----- INFORMATION SHOWN -----

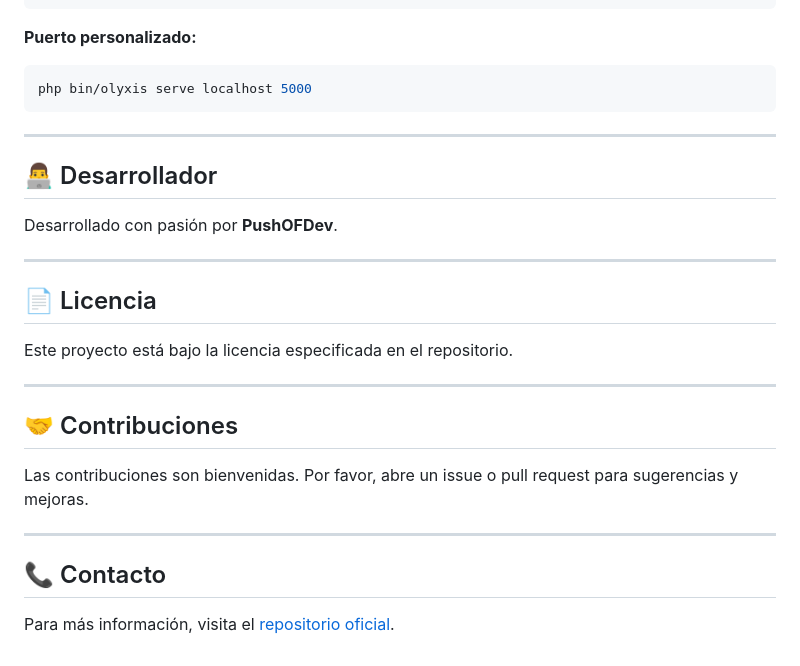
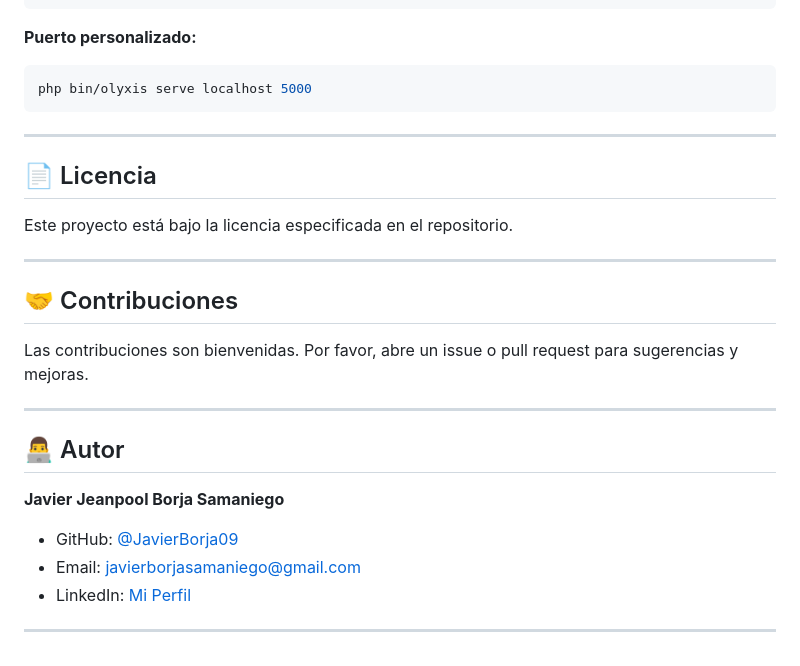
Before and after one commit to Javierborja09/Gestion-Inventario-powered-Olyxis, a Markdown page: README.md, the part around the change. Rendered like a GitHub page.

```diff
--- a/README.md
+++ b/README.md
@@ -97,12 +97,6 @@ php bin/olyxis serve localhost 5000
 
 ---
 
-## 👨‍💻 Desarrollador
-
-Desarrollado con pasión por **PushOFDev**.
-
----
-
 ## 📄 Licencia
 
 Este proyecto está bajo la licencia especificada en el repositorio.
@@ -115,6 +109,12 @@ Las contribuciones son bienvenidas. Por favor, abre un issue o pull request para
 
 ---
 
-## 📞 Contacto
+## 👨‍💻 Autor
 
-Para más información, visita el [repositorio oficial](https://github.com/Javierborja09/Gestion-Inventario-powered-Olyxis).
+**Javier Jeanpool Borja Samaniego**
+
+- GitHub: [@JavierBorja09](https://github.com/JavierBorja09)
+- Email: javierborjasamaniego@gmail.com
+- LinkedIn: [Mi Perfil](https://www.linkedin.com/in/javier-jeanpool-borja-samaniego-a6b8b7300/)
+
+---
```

-----
----- INFORMATION SHOWN -----

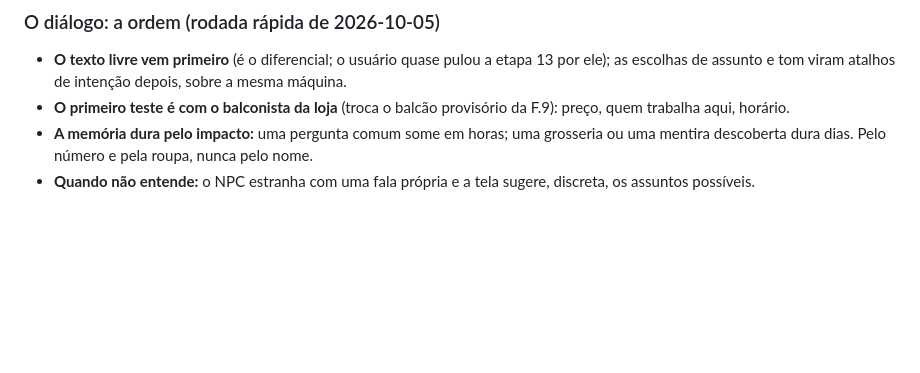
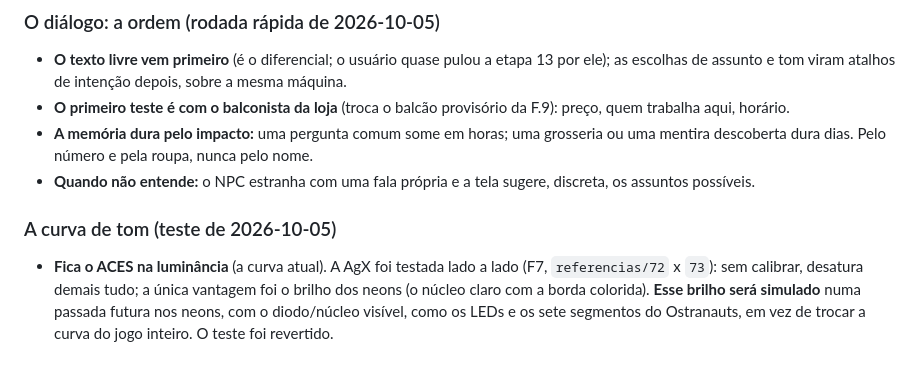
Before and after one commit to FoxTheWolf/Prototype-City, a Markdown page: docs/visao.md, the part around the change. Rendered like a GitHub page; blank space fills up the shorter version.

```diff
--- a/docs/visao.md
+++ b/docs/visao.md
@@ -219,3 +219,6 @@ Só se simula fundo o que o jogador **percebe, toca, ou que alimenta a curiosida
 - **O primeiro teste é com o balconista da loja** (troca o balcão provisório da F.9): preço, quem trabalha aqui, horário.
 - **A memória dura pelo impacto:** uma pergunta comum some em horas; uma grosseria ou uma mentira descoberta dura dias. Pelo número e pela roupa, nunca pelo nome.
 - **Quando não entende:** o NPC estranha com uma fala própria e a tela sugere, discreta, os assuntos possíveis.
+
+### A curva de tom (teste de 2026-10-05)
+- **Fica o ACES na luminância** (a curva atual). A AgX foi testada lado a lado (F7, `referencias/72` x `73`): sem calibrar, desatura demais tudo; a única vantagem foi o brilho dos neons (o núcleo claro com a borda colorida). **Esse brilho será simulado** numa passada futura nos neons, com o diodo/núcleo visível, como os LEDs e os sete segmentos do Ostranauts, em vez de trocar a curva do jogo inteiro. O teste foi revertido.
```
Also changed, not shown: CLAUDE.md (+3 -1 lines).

-----

* **EXERCISE GOAL**
The answer must be all the lines above that hold the word "Markdown".

* **RESPONSE TO THIS EXERCISE**
Before and after one commit to Javierborja09/Gestion-Inventario-powered-Olyxis, a Markdown page: README.md, the part around the change. Rendered like a GitHub page.
Before and after one commit to FoxTheWolf/Prototype-City, a Markdown page: docs/visao.md, the part around the change. Rendered like a GitHub page; blank space fills up the shorter version.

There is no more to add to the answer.